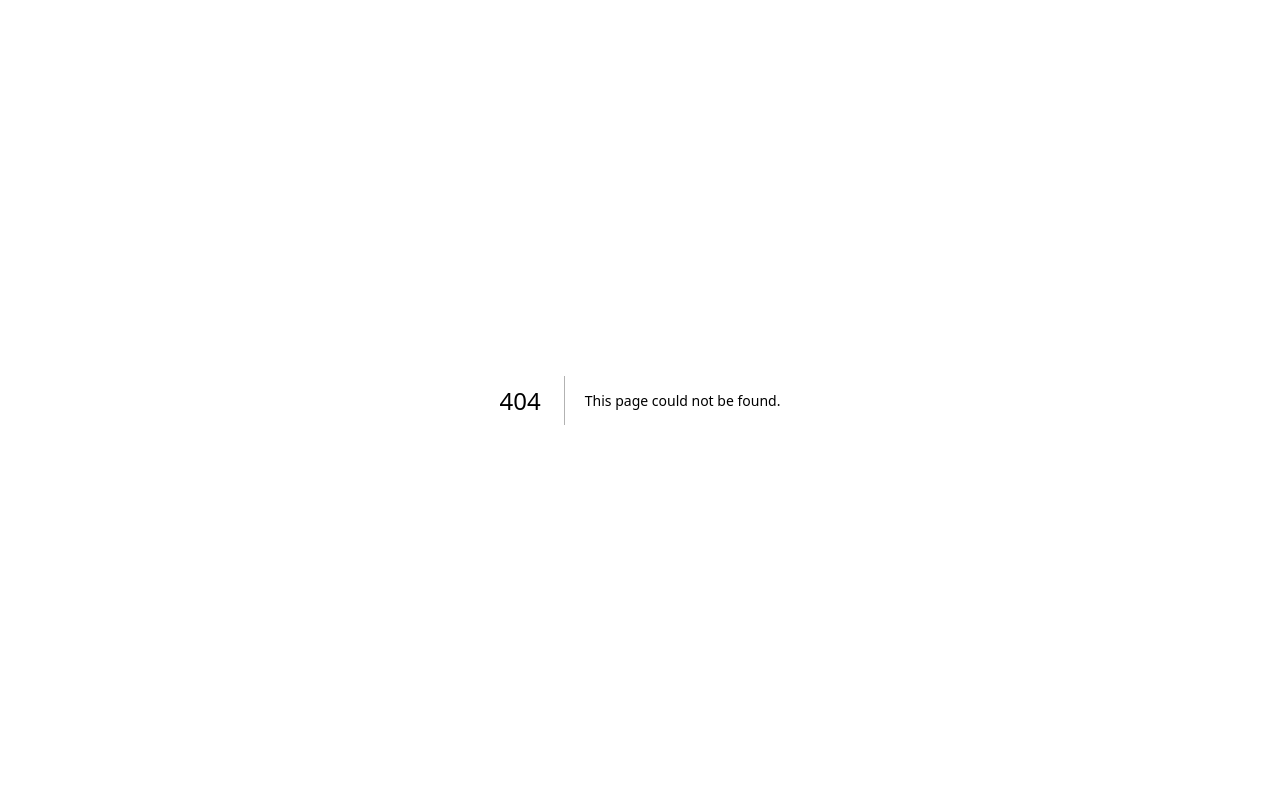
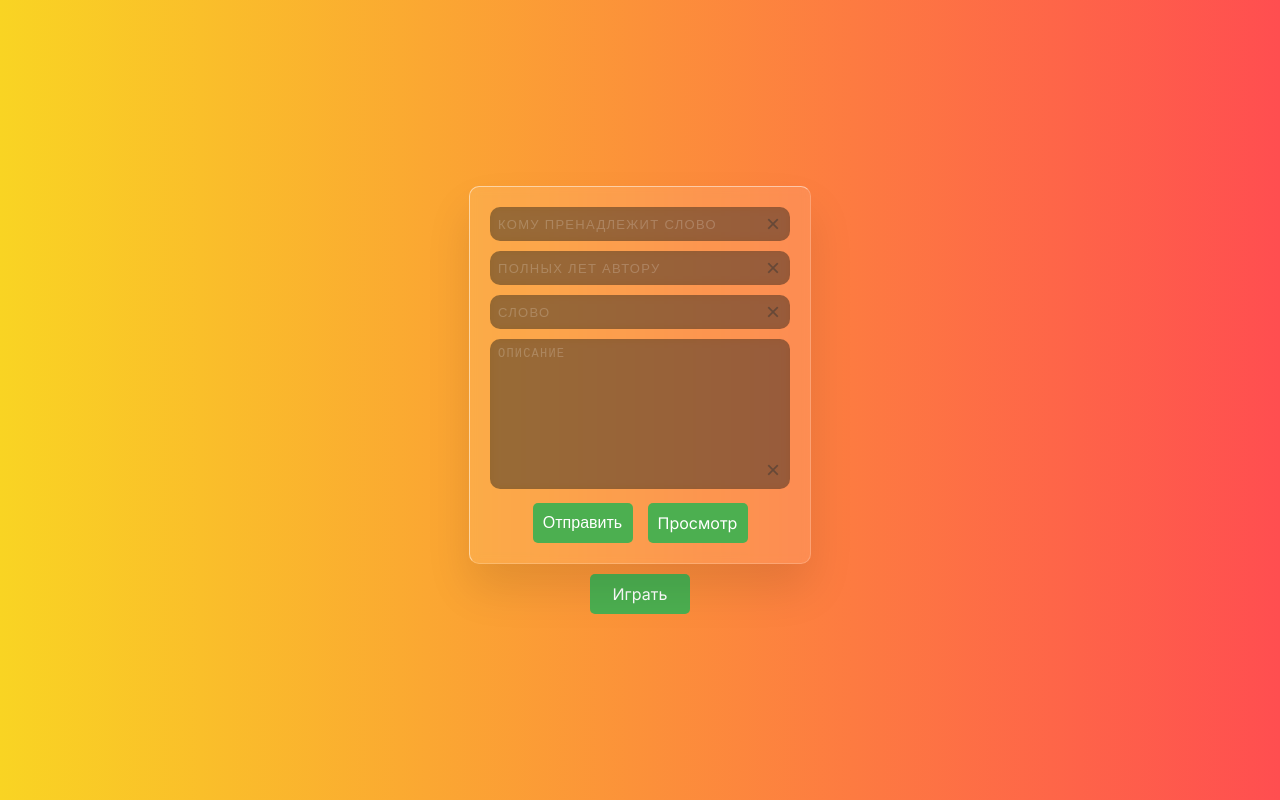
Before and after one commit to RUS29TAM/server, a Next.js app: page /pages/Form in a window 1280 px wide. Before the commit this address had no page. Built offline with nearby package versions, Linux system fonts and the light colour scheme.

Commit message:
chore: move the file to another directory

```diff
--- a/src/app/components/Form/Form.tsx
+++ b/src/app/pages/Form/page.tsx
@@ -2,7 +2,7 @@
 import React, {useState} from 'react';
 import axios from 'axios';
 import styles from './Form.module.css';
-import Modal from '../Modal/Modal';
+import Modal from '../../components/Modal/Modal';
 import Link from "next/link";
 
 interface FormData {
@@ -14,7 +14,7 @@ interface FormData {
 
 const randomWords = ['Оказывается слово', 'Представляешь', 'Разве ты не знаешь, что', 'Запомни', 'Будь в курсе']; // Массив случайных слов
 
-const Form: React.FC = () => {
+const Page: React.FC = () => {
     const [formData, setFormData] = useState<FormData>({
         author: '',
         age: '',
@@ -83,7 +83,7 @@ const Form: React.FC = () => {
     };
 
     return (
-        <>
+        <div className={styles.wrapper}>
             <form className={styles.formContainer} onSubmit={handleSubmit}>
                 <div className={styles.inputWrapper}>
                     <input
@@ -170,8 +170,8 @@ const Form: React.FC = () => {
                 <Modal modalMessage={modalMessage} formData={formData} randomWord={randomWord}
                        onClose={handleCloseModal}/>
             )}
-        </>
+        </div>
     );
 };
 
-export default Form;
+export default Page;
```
----
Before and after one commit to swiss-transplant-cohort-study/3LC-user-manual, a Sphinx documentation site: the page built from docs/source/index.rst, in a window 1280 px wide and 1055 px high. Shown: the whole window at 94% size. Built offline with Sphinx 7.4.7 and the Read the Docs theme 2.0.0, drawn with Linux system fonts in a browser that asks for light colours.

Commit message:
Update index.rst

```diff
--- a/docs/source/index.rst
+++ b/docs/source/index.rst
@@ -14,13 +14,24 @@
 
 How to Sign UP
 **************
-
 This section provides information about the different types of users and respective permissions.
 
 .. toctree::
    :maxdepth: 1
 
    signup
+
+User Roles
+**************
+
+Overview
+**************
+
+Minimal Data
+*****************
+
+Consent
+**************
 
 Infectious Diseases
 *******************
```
----
• **Required action**
Whenever the string "from" shows up in a line of the records, copy that line.

• **Solution to the problem**
 import React, {useState} from 'react';
 import axios from 'axios';
 import styles from './Form.module.css';
-import Modal from '../Modal/Modal';
+import Modal from '../../components/Modal/Modal';
 import Link from "next/link";
Before and after one commit to swiss-transplant-cohort-study/3LC-user-manual, a Sphinx documentation site: the page built from docs/source/index.rst, in a window 1280 px wide and 1055 px high. Shown: the whole window at 94% size. Built offline with Sphinx 7.4.7 and the Read the Docs theme 2.0.0, drawn with Linux system fonts in a browser that asks for light colours.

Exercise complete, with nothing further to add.